## [TASK TO CARRY OUT]
Give back the full listing as written. No pictures go with it.

## [INFORMATION SHOWN]

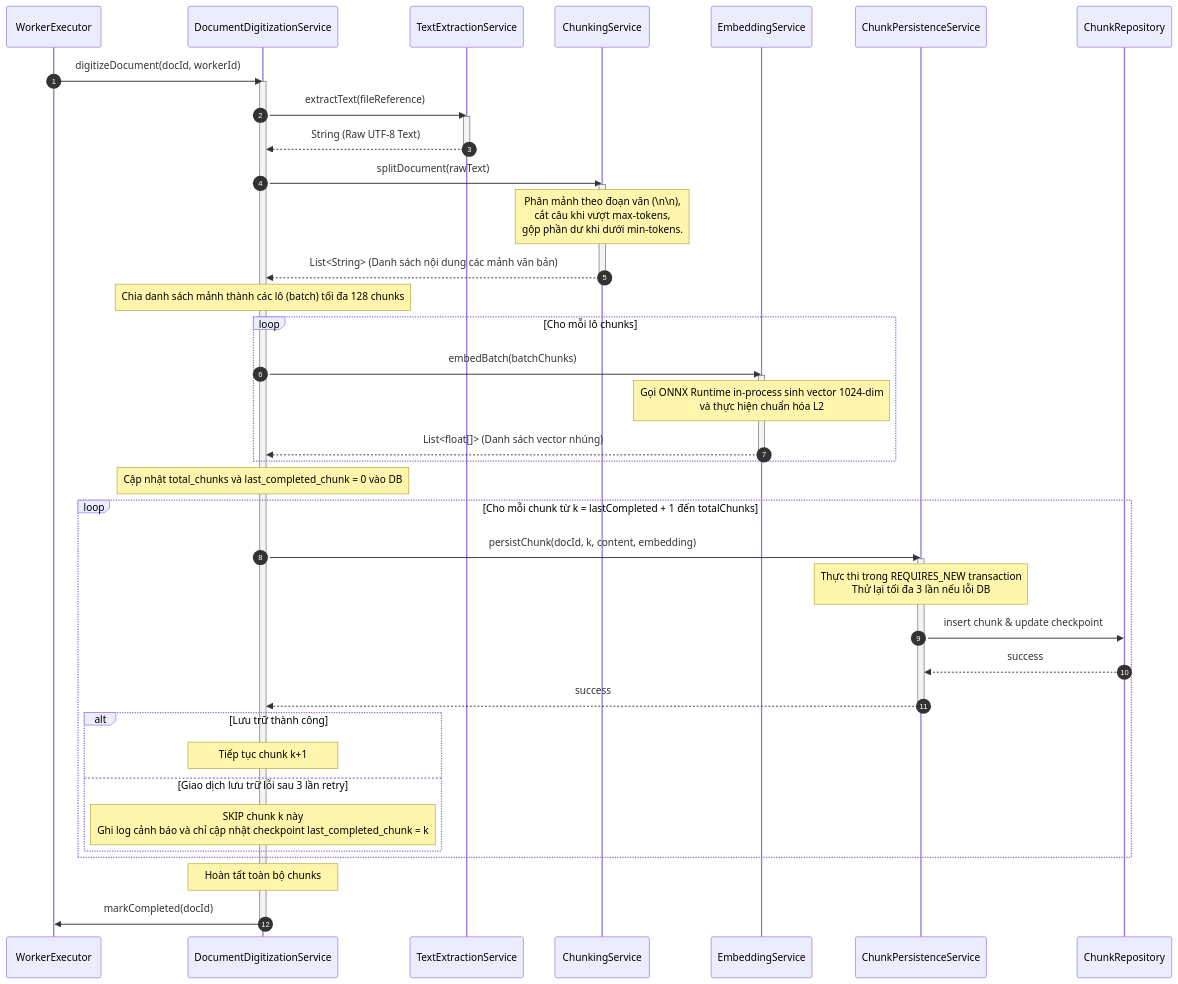
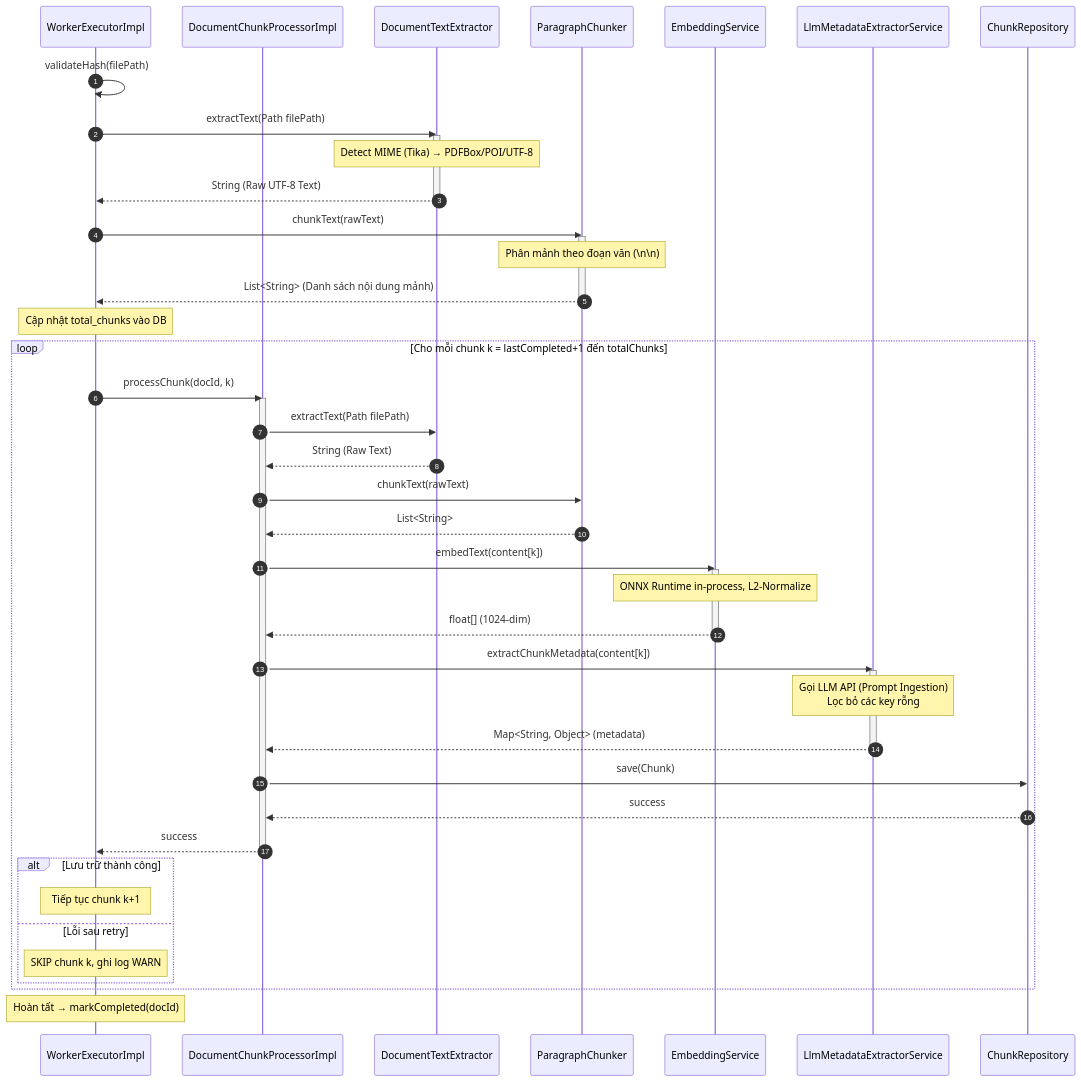
The second of 5 diagrams in eap/docs/week4/DetailedDesign.md (thanhhuong1523/enterprise-ai-systems), drawn with Mermaid before and after one commit. The commit also changed other lines of this file and 87 other files, not shown here.

````diff
--- a/eap/docs/week4/DetailedDesign.md
+++ b/eap/docs/week4/DetailedDesign.md
@@ -113,57 +135,57 @@
 ```mermaid
 sequenceDiagram
     autonumber
-    participant W as WorkerExecutor
-    participant DS as DocumentDigitizationService
-    participant TE as TextExtractionService
-    participant CS as ChunkingService
+    participant W as WorkerExecutorImpl
+    participant CP as DocumentChunkProcessorImpl
+    participant TE as DocumentTextExtractor
+    participant CS as ParagraphChunker
     participant ES as EmbeddingService
-    participant PS as ChunkPersistenceService
+    participant LLM as LlmMetadataExtractorService
     participant R as ChunkRepository
 
-    W->>DS: digitizeDocument(docId, workerId)
-    activate DS
-    
-    DS->>TE: extractText(fileReference)
+    W->>W: validateHash(filePath)
+    W->>TE: extractText(Path filePath)
     activate TE
-    TE-->>DS: String (Raw UTF-8 Text)
+    Note over TE: Detect MIME (Tika) → PDFBox/POI/UTF-8
+    TE-->>W: String (Raw UTF-8 Text)
     deactivate TE
-    
-    DS->>CS: splitDocument(rawText)
+
+    W->>CS: chunkText(rawText)
     activate CS
-    Note over CS: Phân mảnh theo đoạn văn (\n\n),<br/>cắt câu khi vượt max-tokens,<br/>gộp phần dư khi dưới min-tokens.
-    CS-->>DS: List<String> (Danh sách nội dung các mảnh văn bản)
+    Note over CS: Phân mảnh theo đoạn văn (\n\n)
+    CS-->>W: List<String> (Danh sách nội dung mảnh)
     deactivate CS
 
-    Note over DS: Chia danh sách mảnh thành các lô (batch) tối đa 128 chunks
-    
-    loop Cho mỗi lô chunks
-        DS->>ES: embedBatch(batchChunks)
+    Note over W: Cập nhật total_chunks vào DB
+
+    loop Cho mỗi chunk k = lastCompleted+1 đến totalChunks
+        W->>CP: processChunk(docId, k)
+        activate CP
+        CP->>TE: extractText(Path filePath)
+        TE-->>CP: String (Raw Text)
+        CP->>CS: chunkText(rawText)
+        CS-->>CP: List<String>
+        CP->>ES: embedText(content[k])
         activate ES
-        Note over ES: Gọi ONNX Runtime in-process sinh vector 1024-dim<br/>và thực hiện chuẩn hóa L2
-        ES-->>DS: List<float[]> (Danh sách vector nhúng)
+        Note over ES: ONNX Runtime in-process, L2-Normalize
+        ES-->>CP: float[] (1024-dim)
         deactivate ES
+        CP->>LLM: extractChunkMetadata(content[k])
+        activate LLM
+        Note over LLM: Gọi LLM API (Prompt Ingestion)<br/>Lọc bỏ các key rỗng
+        LLM-->>CP: Map<String, Object> (metadata)
+        deactivate LLM
+        CP->>R: save(Chunk)
+        R-->>CP: success
+        CP-->>W: success
+        deactivate CP
+
+        alt Lưu trữ thành công
+            Note over W: Tiếp tục chunk k+1
+        else Lỗi sau retry
+            Note over W: SKIP chunk k, ghi log WARN
+        end
     end
 
-    Note over DS: Cập nhật total_chunks và last_completed_chunk = 0 vào DB
-    
-    loop Cho mỗi chunk từ k = lastCompleted + 1 đến totalChunks
-        DS->>PS: persistChunk(docId, k, content, embedding)
-        activate PS
-        Note over PS: Thực thi trong REQUIRES_NEW transaction<br/>Thử lại tối đa 3 lần nếu lỗi DB
-        PS->>R: insert chunk & update checkpoint
-        R-->>PS: success
-        PS-->>DS: success
-        deactivate PS
-        
-        alt Lưu trữ thành công
-            Note over DS: Tiếp tục chunk k+1
-        else Giao dịch lưu trữ lỗi sau 3 lần retry
-            Note over DS: SKIP chunk k này<br/>Ghi log cảnh báo và chỉ cập nhật checkpoint last_completed_chunk = k
-        end
-    end
-    
-    Note over DS: Hoàn tất toàn bộ chunks
-    DS->>W: markCompleted(docId)
-    deactivate DS
+    Note over W: Hoàn tất → markCompleted(docId)
 ```
````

## [RESULT]
The second of 5 diagrams in eap/docs/week4/DetailedDesign.md (thanhhuong1523/enterprise-ai-systems), drawn with Mermaid before and after one commit. The commit also changed other lines of this file and 87 other files, not shown here.

````diff
--- a/eap/docs/week4/DetailedDesign.md
+++ b/eap/docs/week4/DetailedDesign.md
@@ -113,57 +135,57 @@
 ```mermaid
 sequenceDiagram
     autonumber
-    participant W as WorkerExecutor
-    participant DS as DocumentDigitizationService
-    participant TE as TextExtractionService
-    participant CS as ChunkingService
+    participant W as WorkerExecutorImpl
+    participant CP as DocumentChunkProcessorImpl
+    participant TE as DocumentTextExtractor
+    participant CS as ParagraphChunker
     participant ES as EmbeddingService
-    participant PS as ChunkPersistenceService
+    participant LLM as LlmMetadataExtractorService
     participant R as ChunkRepository
 
-    W->>DS: digitizeDocument(docId, workerId)
-    activate DS
-    
-    DS->>TE: extractText(fileReference)
+    W->>W: validateHash(filePath)
+    W->>TE: extractText(Path filePath)
     activate TE
-    TE-->>DS: String (Raw UTF-8 Text)
+    Note over TE: Detect MIME (Tika) → PDFBox/POI/UTF-8
+    TE-->>W: String (Raw UTF-8 Text)
     deactivate TE
-    
-    DS->>CS: splitDocument(rawText)
+
+    W->>CS: chunkText(rawText)
     activate CS
-    Note over CS: Phân mảnh theo đoạn văn (\n\n),<br/>cắt câu khi vượt max-tokens,<br/>gộp phần dư khi dưới min-tokens.
-    CS-->>DS: List<String> (Danh sách nội dung các mảnh văn bản)
+    Note over CS: Phân mảnh theo đoạn văn (\n\n)
+    CS-->>W: List<String> (Danh sách nội dung mảnh)
     deactivate CS
 
-    Note over DS: Chia danh sách mảnh thành các lô (batch) tối đa 128 chunks
-    
-    loop Cho mỗi lô chunks
-        DS->>ES: embedBatch(batchChunks)
+    Note over W: Cập nhật total_chunks vào DB
+
+    loop Cho mỗi chunk k = lastCompleted+1 đến totalChunks
+        W->>CP: processChunk(docId, k)
+        activate CP
+        CP->>TE: extractText(Path filePath)
+        TE-->>CP: String (Raw Text)
+        CP->>CS: chunkText(rawText)
+        CS-->>CP: List<String>
+        CP->>ES: embedText(content[k])
         activate ES
-        Note over ES: Gọi ONNX Runtime in-process sinh vector 1024-dim<br/>và thực hiện chuẩn hóa L2
-        ES-->>DS: List<float[]> (Danh sách vector nhúng)
+        Note over ES: ONNX Runtime in-process, L2-Normalize
+        ES-->>CP: float[] (1024-dim)
         deactivate ES
+        CP->>LLM: extractChunkMetadata(content[k])
+        activate LLM
+        Note over LLM: Gọi LLM API (Prompt Ingestion)<br/>Lọc bỏ các key rỗng
+        LLM-->>CP: Map<String, Object> (metadata)
+        deactivate LLM
+        CP->>R: save(Chunk)
+        R-->>CP: success
+        CP-->>W: success
+        deactivate CP
+
+        alt Lưu trữ thành công
+            Note over W: Tiếp tục chunk k+1
+        else Lỗi sau retry
+            Note over W: SKIP chunk k, ghi log WARN
+        end
     end
 
-    Note over DS: Cập nhật total_chunks và last_completed_chunk = 0 vào DB
-    
-    loop Cho mỗi chunk từ k = lastCompleted + 1 đến totalChunks
-        DS->>PS: persistChunk(docId, k, content, embedding)
-        activate PS
-        Note over PS: Thực thi trong REQUIRES_NEW transaction<br/>Thử lại tối đa 3 lần nếu lỗi DB
-        PS->>R: insert chunk & update checkpoint
-        R-->>PS: success
-        PS-->>DS: success
-        deactivate PS
-        
-        alt Lưu trữ thành công
-            Note over DS: Tiếp tục chunk k+1
-        else Giao dịch lưu trữ lỗi sau 3 lần retry
-            Note over DS: SKIP chunk k này<br/>Ghi log cảnh báo và chỉ cập nhật checkpoint last_completed_chunk = k
-        end
-    end
-    
-    Note over DS: Hoàn tất toàn bộ chunks
-    DS->>W: markCompleted(docId)
-    deactivate DS
+    Note over W: Hoàn tất → markCompleted(docId)
 ```
````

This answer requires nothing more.